Posted by andrei : 4/16/2007 05:33:00 PM

Hmmm... The Washington Post reports this from the study:

"One thing they also learned, Trenholm said, was that kids receiving abstinence instruction did not use condoms less often than other kids, a possibility that critics occasionally raise. They also showed slightly better knowledge about the prevention of sexually transmitted disease."

http://www.washingtonpost.com/wp-dyn/content/article/2007/04/13/AR2007041301003.html

So Idiot... What were you crowing about again? Really, your bigotry about Christians does disturb me.

Posted by muerk : 4/16/2007 06:42:00 PM

This comment has been removed by the author. Posted by muerk : 4/16/2007 06:46:00 PM

Pete, i don't think that's true, the mathematica report is here - http://www.mathematica-mpr.com/publications/PDFs/impactabstinence.pdf

Even with STDs there's no difference.

What struck me about this was not that it's a great poke in the eye for Bush but how similar the results are for the 2 groups. Well not just similar - the same. The average age of first sex is the same for both groups - 14.9 months. To one decimal place!

I'm of the opinion that it's important sex education should empower teenagers to disregard peer pressure one way or the other - eiter to have sex or to abstain.

Posted by Neil Morrison : 4/16/2007 06:56:00 PM

what the study does not tell us is how the deciet in having illicit/forbidden sex and the guilt from that affects those who have "broken their vows".

Because even if the rates of failure ( un-wanted pregnancy etc ) are equal then I'm sure those who are having sex and on the abstinance program are in a worse position.
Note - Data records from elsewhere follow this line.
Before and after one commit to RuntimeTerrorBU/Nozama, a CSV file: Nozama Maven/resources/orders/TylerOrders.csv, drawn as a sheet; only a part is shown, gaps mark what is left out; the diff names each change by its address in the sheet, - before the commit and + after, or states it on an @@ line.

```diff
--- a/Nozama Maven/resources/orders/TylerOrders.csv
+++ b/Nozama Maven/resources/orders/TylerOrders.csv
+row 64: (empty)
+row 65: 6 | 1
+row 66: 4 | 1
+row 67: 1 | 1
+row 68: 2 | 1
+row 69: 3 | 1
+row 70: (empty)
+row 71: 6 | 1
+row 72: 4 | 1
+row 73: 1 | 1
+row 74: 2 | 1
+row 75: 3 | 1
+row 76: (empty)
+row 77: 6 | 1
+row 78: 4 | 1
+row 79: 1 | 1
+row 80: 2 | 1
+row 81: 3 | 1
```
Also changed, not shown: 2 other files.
Would shame at breaking the silly vows delay them in seeking treatment for std's or doing something about their missed periods/pregnancy?.

Given the high rate of failure on the absinance programs perhaps they are more about teaching how to live cynicaly and be a hypocrite .............. something the george bush type of christian knows all about.

Posted by nznative : 4/16/2007 07:43:00 PM

Neil;

If you have the report and have read it what do you think that age at first intercourse really means

Given
(1) 49% have never had intercourse and therefore were not included in calculating this figure
and
(2) the "age' when the subjects were interviewed varies across the four groups with the average age in of the groups being nearly 19 and in another on just 16.

Bear in mind as well that 2% of the subjects are under 12 and another 2% are over 20.

What is clear is though that if you were follow this group into the future the average age of first intercourse would increase as the as yet 49% as yet celebate begin their sexual activity and the bulk of them are now older than 14.9.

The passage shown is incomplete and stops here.